▶ Problem details
Which lines in the records below mention the word "sensor"? Copy each one out.

▶ Data to use

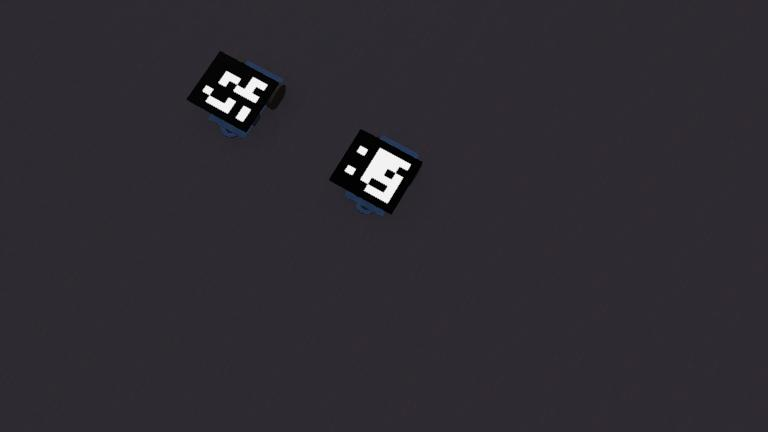
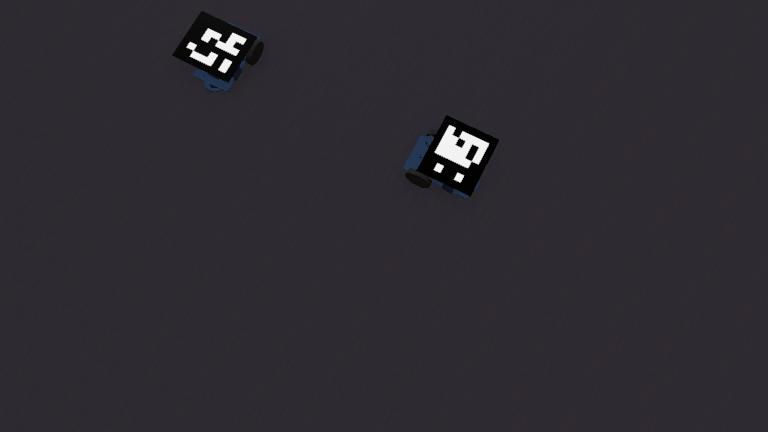
updated obstacle avoidance

Changed region(s): [[0.4062, 0.2708, 0.6562, 0.5116], [0.2188, 0.0301, 0.375, 0.331]]

diff --git a/ASWebotsV2/controllers/my_controller123/my_controller123.py b/ASWebotsV2/controllers/my_controller123/my_controller123.py
@@ -20,7 +20,7 @@ ldr = robot.getDevice('light sensor')
 # sensor readings
 ldr_readings = []
 distance_readings = []
-radius = 50
+radius = 80
 robot_data = {}
 
 # Set initial motor velocities
@@ -201,13 +201,10 @@ def update_position_and_orientation(position, orientation, forces):
     print(f"Updated position: {position}, orientation: {orientation}, speed: {speed}")
     return position, orientation, speed
 
-def calculate_distance(coord1, coord2):
-    """Calculate the Euclidean distance between two points."""
-    return math.sqrt((coord1[0] - coord2[0])**2 + (coord1[1] - coord2[1])**2)
 
 def calculate_intersection_points(coord1, coord2, radius):
     """Calculate the intersection points of two circles."""
-    d = calculate_distance(coord1, coord2)
+    d = math.sqrt((coord1[0] - coord2[0])**2 + (coord1[1] - coord2[1])**2)
     
     # No intersection if distance is greater than 2 times the radius or zero
     if d > 2 * radius or d == 0:
@@ -225,25 +222,30 @@ def calculate_intersection_points(coord1, coord2, radius):
     x4 = x2 - h * (coord2[1] - coord1[1]) / d
     y4 = y2 + h * (coord2[0] - coord1[0]) / d
     
-    return (x3, y3), (x4, y4)
+    midpoint_x = (x3 + x4) / 2
+    midpoint_y = (y3 + y4) / 2
+    return (midpoint_x, midpoint_y)
 
 
-def check_intersections(target_robot_id, radius):
+def check_intersections(current_position, radius):
+    '''
+    get the points of intersection of the radius 
+    '''
     global robot_data
+    global client_id
     intersections = []
-    target_position = robot_data[target_robot_id]['position']
     for robot_id, info in robot_data.items():
-        if robot_id == target_robot_id:
+        if robot_id == client_id:
             continue
         other_position = info['position']
-        points = calculate_intersection_points(target_position, other_position, radius)
+        points = calculate_intersection_points(current_position, other_position, radius)
         if points:
-            intersections.append((robot_id, points))
+            intersections.append(points)
     return intersections
 
-def check_border_intersection(position, radius, width, height):
+def check_border_intersection(current_position, radius, width, height):
     """Check if a circle intersects with the borders of the image."""
-    x, y = position
+    x, y = current_position
     intersects = []
     
     if x - radius < 0:
@@ -257,6 +259,60 @@ def check_border_intersection(position, radius, width, height):
     
     return intersects
 
+def avoid_collisions(current_position, current_angle, intersections, border_intersections, radius, width, height):
+    global robot_data
+    print("Avoiding")
+    # handle borders
+    for border in border_intersections:
+        if border == 'left':
+            #rechts sturen
+            print("avoid border left to the right")
+            SpinRight(1)
+            return
+        elif border == 'right':
+            # links sturen
+            print("avoid border right to the left")
+            SpinLeft(1)
+            return
+        elif border == 'top':
+            # random links/rechts
+            print("avoid border top to the right")
+            SpinRight(1)
+            return
+        elif border == 'bottom':
+            # vooruit
+            print("avoid border back by forward")
+            MoveForward(1)
+            return
+    
+    # handle robot intersections
+    for point in intersections:
+        angle = calculate_relative_angle(current_position, current_angle, point)
+        print(angle)
+        if angle > 0 and angle <= 90:
+            print("avoid to the left")
+            SpinLeft(1)
+            return
+        elif angle > 90 and angle <= 270:
+            #vooruit
+            print("avoid forward")
+            MoveForward(1)
+            return
+        elif angle > 270 and angle <= 360:
+            print("avoid to the the right")
+            SpinRight(1)
+            return
+
+def calculate_relative_angle(current_position, current_angle, point):
+    """Calculate the relative angle from the robot's perspective to a point."""
+    dx = point[0] - current_position[0]
+    dy = point[1] - current_position[1]
+    angle_to_point = math.atan2(dy, dx) * 180 / math.pi  # Convert radians to degrees
+    
+    # Normalize the angle to the range [0, 360]
+    relative_angle = (angle_to_point - current_angle) % 360
+    return relative_angle
+
 def pathing_light():
     # radius for colission
     # visual wall for colision
@@ -269,17 +325,23 @@ def pathing_light():
     # value ldr hoog genoeg, distance laag genoeg: trigger iets
 
     global robot_data
-    intersections = check_intersections(client_id, radius)
-    border_intersections = check_border_intersection(robot_data[client_id]['position'], radius, 1280, 720)
-    # check available directions and steer in one of them 
-
+    global client_id
     
-            
-            
-         
-
-    pass
-
+    try:
+        current_position = robot_data[client_id]['position']
+        current_angle = robot_data[client_id]['angle']
+    except KeyError:
+        print(F"No key with that name: {client_id}")
+        return
+    intersections = check_intersections(current_position, radius)
+    border_intersections = check_border_intersection(current_position, radius, 1280, 720)
+    # check available directions and steer in one of them 
+    if intersections or border_intersections:
+        avoid_collisions(current_position, current_angle, intersections, border_intersections, radius, 1200, 600)
+    else:
+        MoveForward(1)
+        #SpinTop()
+        #highest_light_index = ldr_readings.index(max(ldr_readings))
 
 
 def on_message(client, userdata, msg):
@@ -321,6 +383,7 @@ def on_message(client, userdata, msg):
             
             print("Updated robot data:", robot_data)
             
+            pathing_light()
 
             
         except json.JSONDecodeError:

diff --git a/Server/MQTTConnect.py b/Server/MQTTConnect.py
@@ -20,7 +20,7 @@ def start_camera():
     Waits 5 seconds to give the streams some time to start up.
     '''
     global detector
-    detector = MarkerDetector(cameraSource1='http://localhost:5005/video_feed', camType1=2, enableCam2=False, cameraSource2=0, camType2=2, debug=False)
+    detector = MarkerDetector(cameraSource1='http://localhost:5005/video_feed', camType1=2, enableCam2=False, cameraSource2=0, camType2=2, debug=True)
     time.sleep(5)
 
 def on_connect(client, userdata, flags, rc):
@@ -113,6 +113,7 @@ def setup_bots(client, threshold=10):
     print("Bots matched:", bots_matched)
 
 def get_bot_positions(client):
+    global detector
     '''
     get bot position and publish them
     '''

▶ Problem solution
@@ -20,7 +20,7 @@ ldr = robot.getDevice('light sensor')
 # sensor readings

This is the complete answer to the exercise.